Applying sentimental value to items is a funny thing. I cherished that table because of whom it belonged to and the memory of her that came attached to it. Yet, without that table being in my life for nearly a decade now, I still remember her. I still remember her face, I remember what she was like, and I remember who she was. If people live on in our memories, she still lives on in mine even without me having that table.

So why?

When I think about leaving this world, and what I want to leave my children, it is not material things I want for them. I want to leave her with a strong sense of self and a respect for who she is. I want to leave them with strong hearts filled with love so it's harder for this world that is sometimes so cruel to knock them down. I want to leave them with self respect so they demand people treat them accordingly. I want to leave them with memories. I would far sooner they have happy memories filled with love and joy of their time with me than some trinket or piece of jewellery that represents me. I would rather they look back on their time with me and value that above and beyond any items. I want to leave them as strong, independent adults with kind hearts, honest minds, and good souls. I want to leave them surrounded by people who love them for that kindness, honesty and goodness.

Yet I know I want to leave her these things that, for some reason, mean so much to me.

The sentimental value I attribute to inanimate objects is still significant enough that I treasure them and wish to hand them on, and I hope they love and respect them for their representation of our history and where they came from just as I have.
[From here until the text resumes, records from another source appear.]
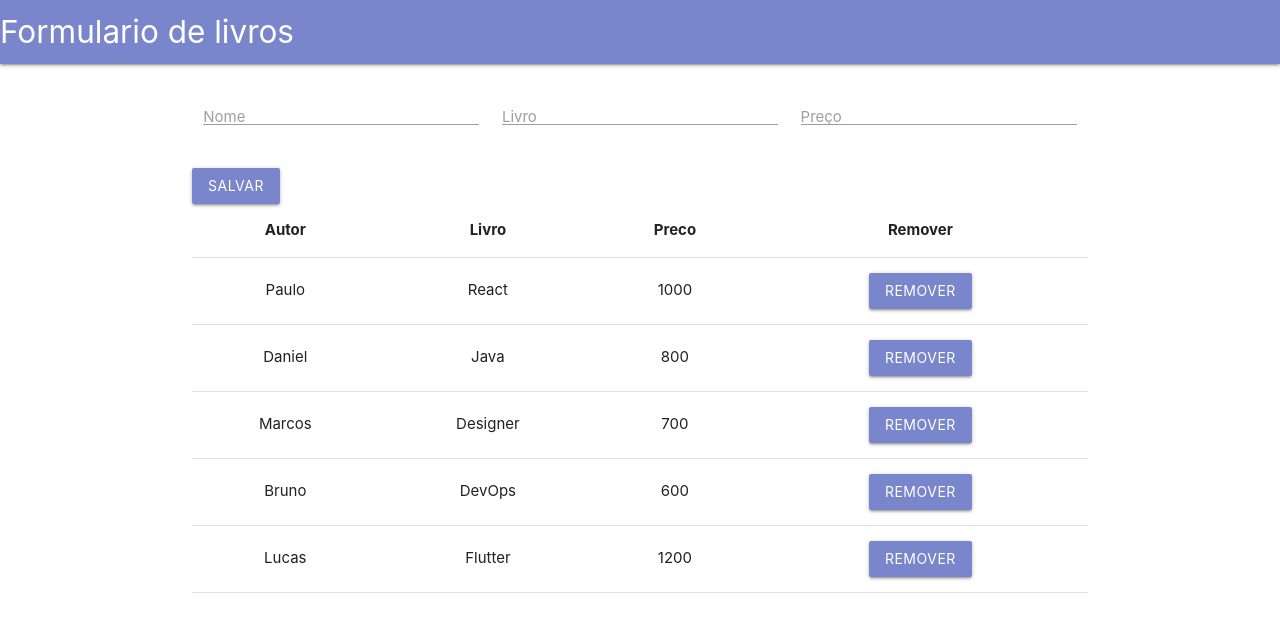
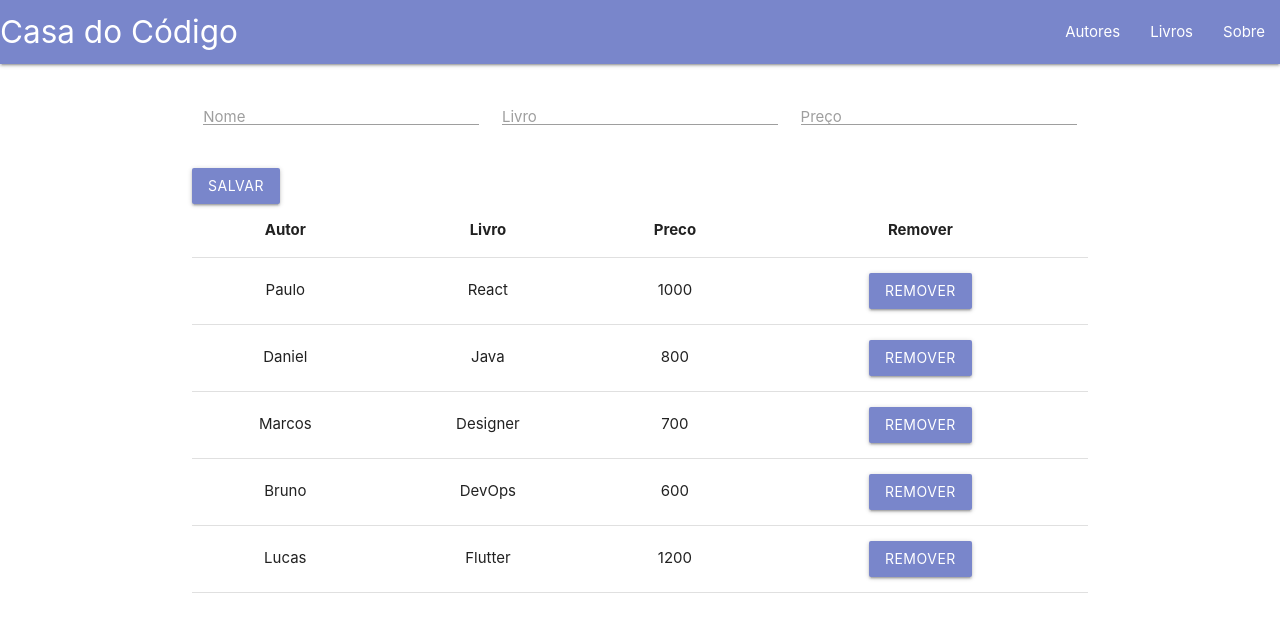
Before and after one commit to LucssCarvalho/my-project-React, a React (Create React App) app: page / in a window 1280 px wide. Shown: the top 632 px of the page. Built offline with nearby package versions, Linux system fonts and the light colour scheme.

Commit message:
create form validator

```diff
--- a/src/App.js
+++ b/src/App.js
@@ -1,5 +1,6 @@
 import React, { Component, Fragment } from 'react';
 import 'materialize-css/dist/css/materialize.min.css';
+import './App.css';
 import Tabela from './table.js';
 import Formulario from './Formulario';
 import Header from './Header';
@@ -59,7 +60,7 @@ class App extends Component {
     return (
       <Fragment>
         <Header />
-        <div className="container">
+        <div className="container mb-10">
           <Formulario OnChangeSubmit={this.OnChangeSubmit} />
           <Tabela autores={this.state.autores} removeAutor={this.removeAutor} />
         </div>
--- /dev/null
+++ b/src/FormValidator.js
@@ -0,0 +1,11 @@
+import Validador from 'validator';
+
+class FormValidator {
+
+    validar(state) {
+        console.log('validado');
+        return false
+    }
+
+}
+export default FormValidator
--- a/src/Formulario.js
+++ b/src/Formulario.js
@@ -1,9 +1,14 @@
 import React, { Component } from 'react';
-
+import FormValidator from './FormValidator'
 class Formulario extends Component {
 
     constructor(props) {
         super(props);
+
+        this.validator = new FormValidator({
+            campo: 'nome',
+            metodo: 'isEmpty',
+        });
 
         this.stateInitial = {
             nome: "",
@@ -24,8 +29,11 @@ class Formulario extends Component {
     }
 
     submitForm = () => {
-        this.props.OnChangeSubmit(this.state);
-        this.setState(this.stateInitial);
+        if (this.validator.validar(this.state)) {
+            this.props.OnChangeSubmit(this.state);
+            this.setState(this.stateInitial);
+        }
+
     }
 
     render() {
--- a/src/Header.js
+++ b/src/Header.js
@@ -3,10 +3,13 @@ import React from 'react';
 const Header = () => {
     return (
         <nav>
-            <div class="nav-wrapper indigo lighten-2" >
-                <a href class="brand-logo">Formulario de livros</a>
-                <ul class="right"></ul>
-
+            <div className="nav-wrapper indigo lighten-2">
+                <a href="/" className="brand-logo ml-3">Casa do Código</a>
+                <ul id="nav-mobile" className="right">
+                    <li><a href="/autores">Autores</a></li>
+                    <li><a href="/livros">Livros</a></li>
+                    <li><a href="/sobre">Sobre</a></li>
+                </ul>
             </div>
         </nav>
     );
```
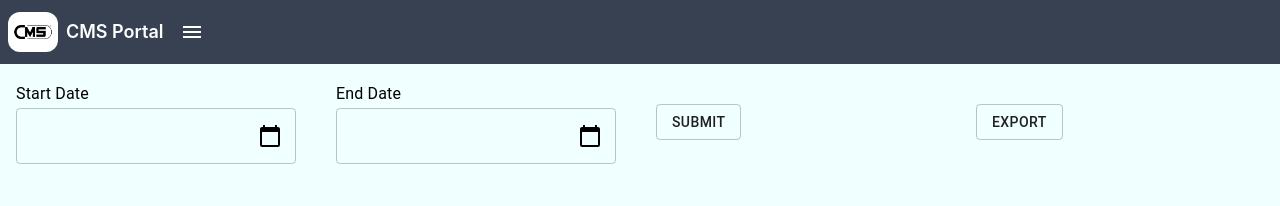
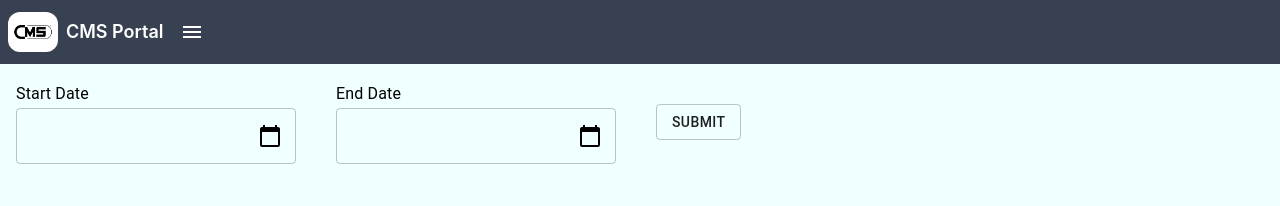
Before and after one commit to BNG-APP/CMS-Frontend, a React (Vite) app: page /swipe4win/ViewResult in a window 1280 px wide. Shown: the top 206 px of the page. Built offline with nearby package versions, Linux system fonts and the light colour scheme.

Commit message:
access word chnges

```diff
--- a/src/Component/Swipe4win/Swipe4win.jsx
+++ b/src/Component/Swipe4win/Swipe4win.jsx
@@ -27,6 +27,8 @@ const useStyles = makeStyles((theme) => ({
   },
   button: {
     margin: theme.spacing(1.5),
+    backgroundColor:"green",
+    color:"white"
   },
 }));
 const ITEM_HEIGHT = 40;
--- a/src/Component/Swipe4win/ViewResult.jsx
+++ b/src/Component/Swipe4win/ViewResult.jsx
@@ -204,7 +204,7 @@ const ViewResult = () => {
           <Grid item xs={12} sm={3}>
             <Button variant="outlined" onClick={handleSubmit}>Submit</Button>
           </Grid>
-          {reportData!=={} && <Grid item xs={12} sm={3}>
+          {reportData?.winners?.length > 0  && <Grid item xs={12} sm={3}>
             <Button variant="outlined" onClick={handleExport}>Export</Button>
           </Grid>}
         </Grid>
@@ -215,7 +215,7 @@ const ViewResult = () => {
             <TableRow>
               <TableCell>S.No.</TableCell>
 
-              <TableCell>portalAccessCount</TableCell>
+              <TableCell>portal Access Count</TableCell>
               <TableCell>rank</TableCell>
               <TableCell>score</TableCell>
               <TableCell>total Correct Answers</TableCell>
```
Will she hang the mirror her great grandmother made over her fireplace just as I have done? Will she wear her grandmothers ring and smile, remembering it on my hand just as I remember it on my own mother's?

Those memories and reminders that come from objects matter. Without those objects those memories would fade and die as so many do. I don't remember how my mother's hands looked in other rings, only the ones I have. I wear them and my mind superimposes my mother's hands over mine and I smile. Her hand, my hand. Memories contained in that ring which would otherwise be lost. Memories that, in and of themselves are of little value, but a time will come in my life when all I have left of a mother I so adore is memories. Then those images in my head will become worth more than any piece of jewellery I have ever owned.

The value of heirlooms is not in the value itself. The value in heirlooms is in the memories and history of ourselves which come attached. Respecting and valuing them is paying respect and tribute to the people who gave us a chance to exist.

If all I leave them with is a strong mind and a good heart then I will be satisfied because those matter more than any objects. But if I can leave them with some memories too, something they can hold and remember a time when they were with me, laughing and smiling, playing and joking, feeling loved above all else, then that is better.

When we're gone we're gone, but as long as our essence is held in the memories and hearts of our descendants then part of us lives on and continues to enrich their lives in some small way, and that is the dream I wish to hand down.

You can check out all my contact info and links on www.jjbarnes.co.uk, I'm on Facebook, Twitter and Instagram so you can get in touch on there, as well as find links to all my work. There's also www.sirenstories.co.uk where you'll find other work from Siren Stories and extra information. My first novel, Lilly Prospero And The Magic Rabbit, is out now and available on Amazon.